Task >>
Although the entries contain pictures, return everything else in them verbatim and omit the pictures.

Extracted data >>
"""
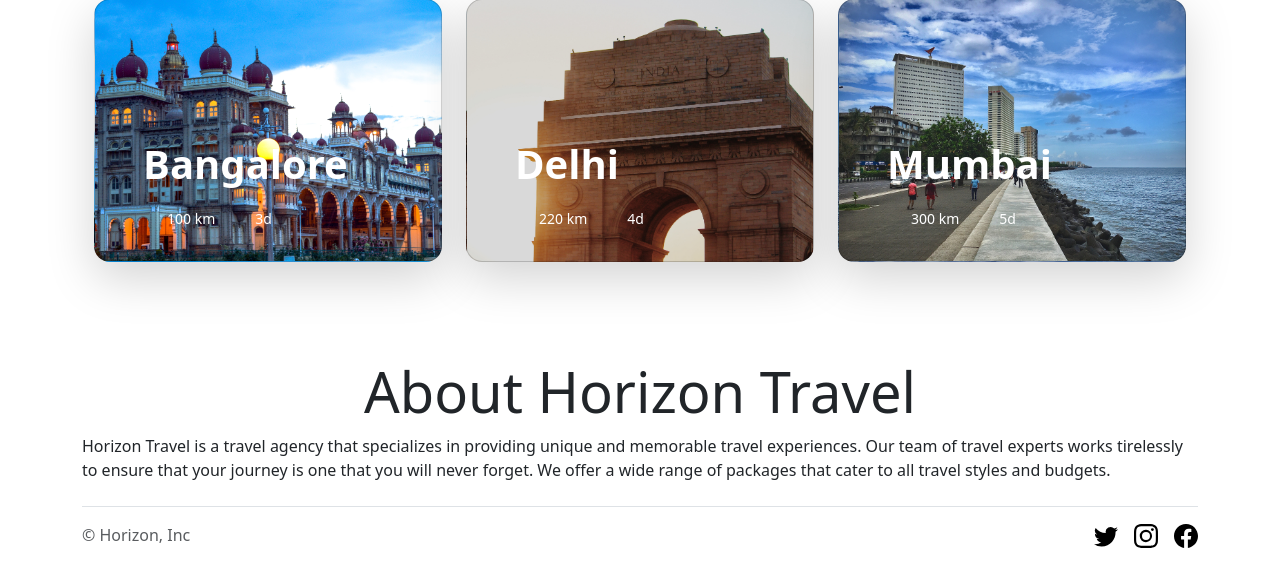
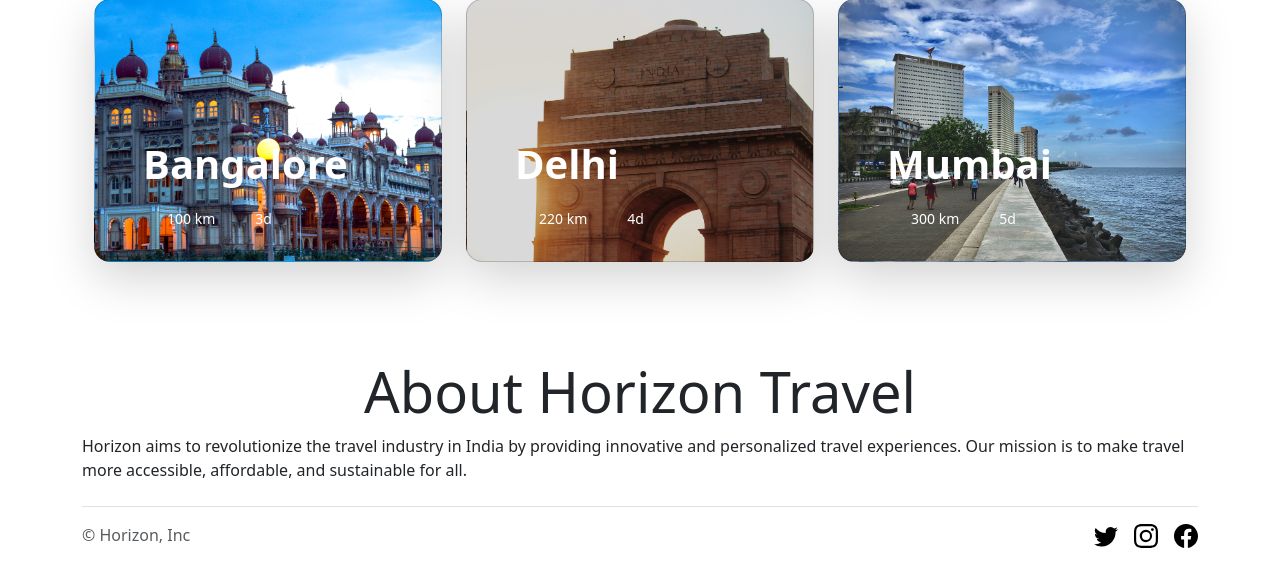
Before and after one commit to karthik5699/time_to_travel, a Flask app: page / in a window 1280 px wide. Shown: the part 776-1364 px from the top of the page. Run offline with Flask 2, Linux system fonts and the light colour scheme.

Commit message:
about us

```diff
--- a/templates/home.html
+++ b/templates/home.html
@@ -29,9 +29,7 @@
   <section id="about">
     <div class="container">
       <h2 class="display-4 text-center">About Horizon Travel</h2>
-      <p>Horizon Travel is a travel agency that specializes in         providing unique and memorable travel experiences. Our
-        team of travel experts works tirelessly to ensure that         your journey is one that you will never forget. We offer
-        a wide range of packages that cater to all travel styles       and budgets.</p>
+      <p>Horizon aims to revolutionize the travel industry in India by providing innovative and personalized travel experiences. Our mission is to make travel more accessible, affordable, and sustainable for all.</p>
     </div>
   </section>
 
```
"""
Result of the exercise >>
Before and after one commit to karthik5699/time_to_travel, a Flask app: page / in a window 1280 px wide. Shown: the part 776-1364 px from the top of the page. Run offline with Flask 2, Linux system fonts and the light colour scheme.

Commit message:
about us

```diff
--- a/templates/home.html
+++ b/templates/home.html
@@ -29,9 +29,7 @@
   <section id="about">
     <div class="container">
       <h2 class="display-4 text-center">About Horizon Travel</h2>
-      <p>Horizon Travel is a travel agency that specializes in         providing unique and memorable travel experiences. Our
-        team of travel experts works tirelessly to ensure that         your journey is one that you will never forget. We offer
-        a wide range of packages that cater to all travel styles       and budgets.</p>
+      <p>Horizon aims to revolutionize the travel industry in India by providing innovative and personalized travel experiences. Our mission is to make travel more accessible, affordable, and sustainable for all.</p>
     </div>
   </section>
 
```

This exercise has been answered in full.